Although smartphones have been on the market for years, the cost of Apple’s iPhone technology has remained relatively high. While the price of laptop computers and MP3 players has generally fallen given the amount of computing power that is packed into these devices, iPhones have maintained their high value. Are consumers over-valuing this particular brand of technology or is there something that is built in to every iPhone that is manufactured which means it is really worth the extra price tag? Of course, valuing anything comes down to personal taste to a degree, but iPhones really do have components and design elements which drive up its sale value. Let’s take a closer look at both sides of the coin.
Why an iPhone Costs More Than Other Smartphones
Apple’s operating system is unique to the brand. Just as when you purchase an iPad or a smart watch made by the corporation, with an iPhone you are buying the operating system that runs all of the software, namely iOS. The two other widely-used operating systems are Windows, made by Microsoft, and Android, a Google variant of Linux. The Apple version, iOS, is designed for ease of use and reliability. It also integrates well with other Apple products, so if you want its singular functionality, then you need to fork out for it.
Component costs constitute another big factor when it comes to sales pricing. When Apple first launched the iPhone, it did so as a premium product which would only use the best components available. It has not veered from this path greatly in the intervening years and the components it uses, along with its quality control measures, all add to the overall cost of the product. Buyers should bear in mind that significant amounts of precious metals, such as gold, are used in every phone.
It is worth also bearing in mind that many people buy their iPhones with relatively expensive financing via their network operator’s ‘deals’ which have low initial costs but which cost more over the lifetime of a contract. It is usually cheaper to save for one and buy it outright instead. Indeed, reliable but cheap iPhone insurance will also make the lifetime costs of an iPhone that bit more affordable.
Another important reason for the price point of a new iPhone is that the market will bear it. Simply put, Apple charge more for their products because people are willing to pay the price set. Consider, however, that the re-sale value of a used iPhone is higher than that of competitor products, too. In many cases, the upfront cost of a new iPhone is mitigated by the fact that it will later be sold to the second-hand market by users when they upgrade.
Should iPhones Cost Less?
For the reasons already outlined, it is likely Apple’s high pricing strategy will not change unless demand drops or they come under greater pressure from another premium smartphone brand.
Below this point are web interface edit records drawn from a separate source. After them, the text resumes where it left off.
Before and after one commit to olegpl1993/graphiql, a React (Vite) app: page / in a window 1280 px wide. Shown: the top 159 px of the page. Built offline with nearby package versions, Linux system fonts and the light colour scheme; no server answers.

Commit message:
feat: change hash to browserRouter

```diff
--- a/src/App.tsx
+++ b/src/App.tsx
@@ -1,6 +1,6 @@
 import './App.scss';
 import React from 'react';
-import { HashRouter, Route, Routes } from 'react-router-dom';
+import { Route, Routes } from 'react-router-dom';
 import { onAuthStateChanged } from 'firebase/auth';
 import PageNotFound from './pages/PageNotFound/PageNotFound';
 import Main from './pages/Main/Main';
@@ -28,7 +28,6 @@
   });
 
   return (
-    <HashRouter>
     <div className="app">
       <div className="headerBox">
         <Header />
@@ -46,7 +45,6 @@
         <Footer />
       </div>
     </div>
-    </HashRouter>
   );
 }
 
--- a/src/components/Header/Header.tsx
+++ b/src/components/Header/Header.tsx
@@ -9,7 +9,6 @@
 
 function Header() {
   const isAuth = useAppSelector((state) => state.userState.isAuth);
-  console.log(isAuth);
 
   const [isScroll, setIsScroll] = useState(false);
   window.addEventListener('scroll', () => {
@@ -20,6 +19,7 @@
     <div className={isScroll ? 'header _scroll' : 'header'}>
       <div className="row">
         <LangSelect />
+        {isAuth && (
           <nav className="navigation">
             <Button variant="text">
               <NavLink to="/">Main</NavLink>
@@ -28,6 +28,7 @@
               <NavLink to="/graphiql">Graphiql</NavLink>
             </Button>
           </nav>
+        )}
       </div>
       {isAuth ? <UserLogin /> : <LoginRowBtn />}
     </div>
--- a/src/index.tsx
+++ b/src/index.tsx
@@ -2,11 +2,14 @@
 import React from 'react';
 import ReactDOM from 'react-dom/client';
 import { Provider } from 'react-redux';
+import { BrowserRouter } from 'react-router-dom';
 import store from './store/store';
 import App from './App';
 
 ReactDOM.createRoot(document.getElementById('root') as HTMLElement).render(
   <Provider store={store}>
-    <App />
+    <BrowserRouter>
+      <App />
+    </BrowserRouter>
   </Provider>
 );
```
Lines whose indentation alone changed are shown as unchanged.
Having said that, profit constitutes a big part of Apple’s pricing structure for iPhones so the corporation must have room to reduce its pricing whilst still operating successfully.